INSTRUCTIONS TO FOLLOW: How many lines of the listing below contain "data"? State the number alone.

SUPPLIED ENTRIES:
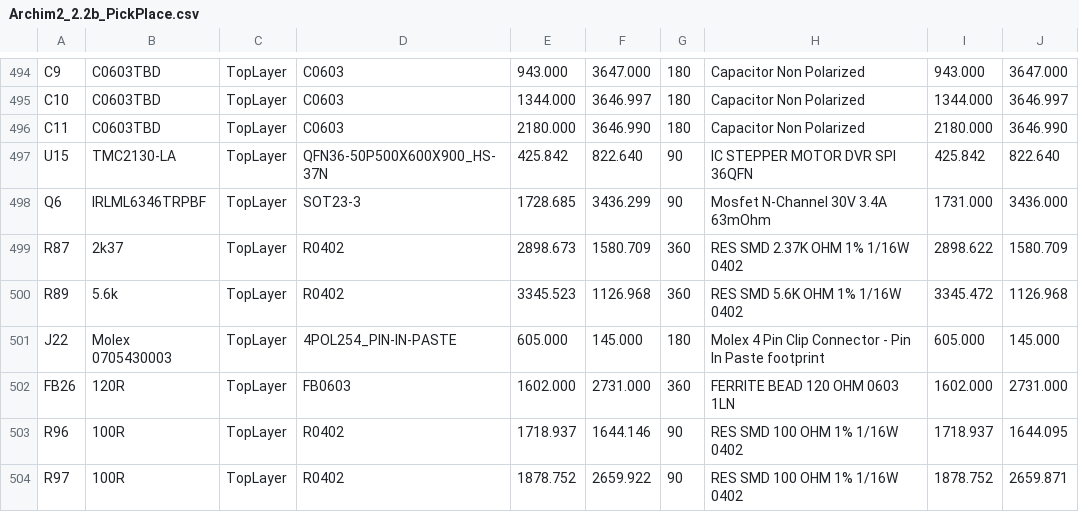
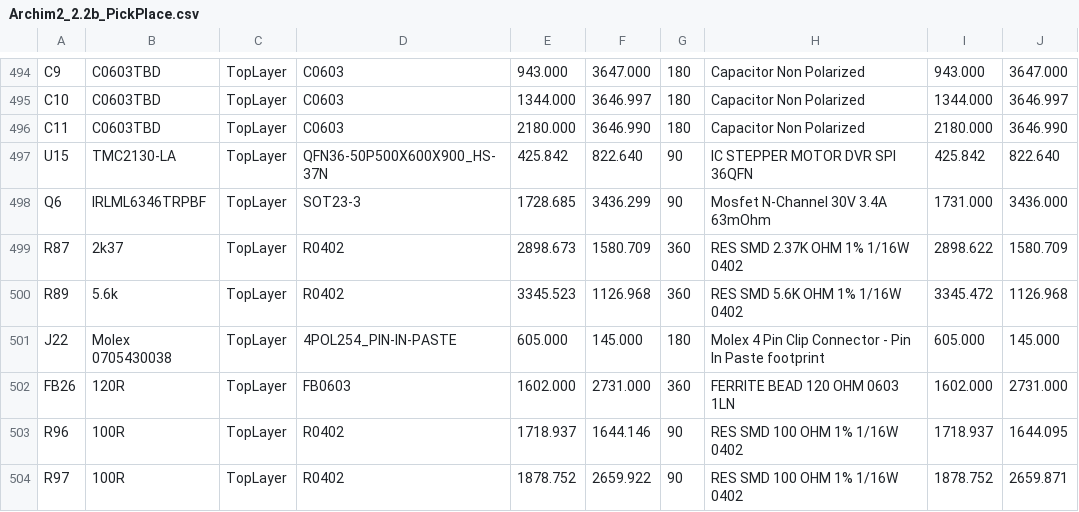
Before and after one commit to ultimachine/Archim, a CSV file: Project Outputs/Archim2_2.2b_PickPlace.csv, drawn as a sheet; only a part is shown, gaps mark what is left out; the diff covers the shown part only; the diff names each change by its address in the sheet, - before the commit and + after, or states it on an @@ line.

```diff
--- a/Project Outputs/Archim2_2.2b_PickPlace.csv
+++ b/Project Outputs/Archim2_2.2b_PickPlace.csv
-B501: Molex 0705430003
+B501: Molex 0705430038
```
Also changed, not shown: 12 edited cells elsewhere in this file, 6 other files.
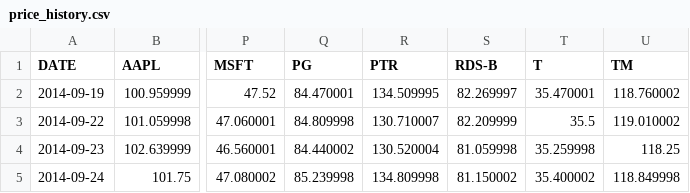
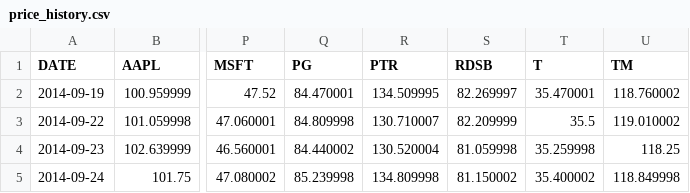
Before and after one commit to Nordin11/DataProject, a CSV file: data/price_history.csv, drawn as a sheet; only a part is shown, gaps mark what is left out; the diff names each change by its address in the sheet, - before the commit and + after, or states it on an @@ line.

```diff
--- a/data/price_history.csv
+++ b/data/price_history.csv
-S1: RDS-B
+S1: RDSB
```
Also changed, not shown: 8 other files.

EXERCISE RESPONSE: 3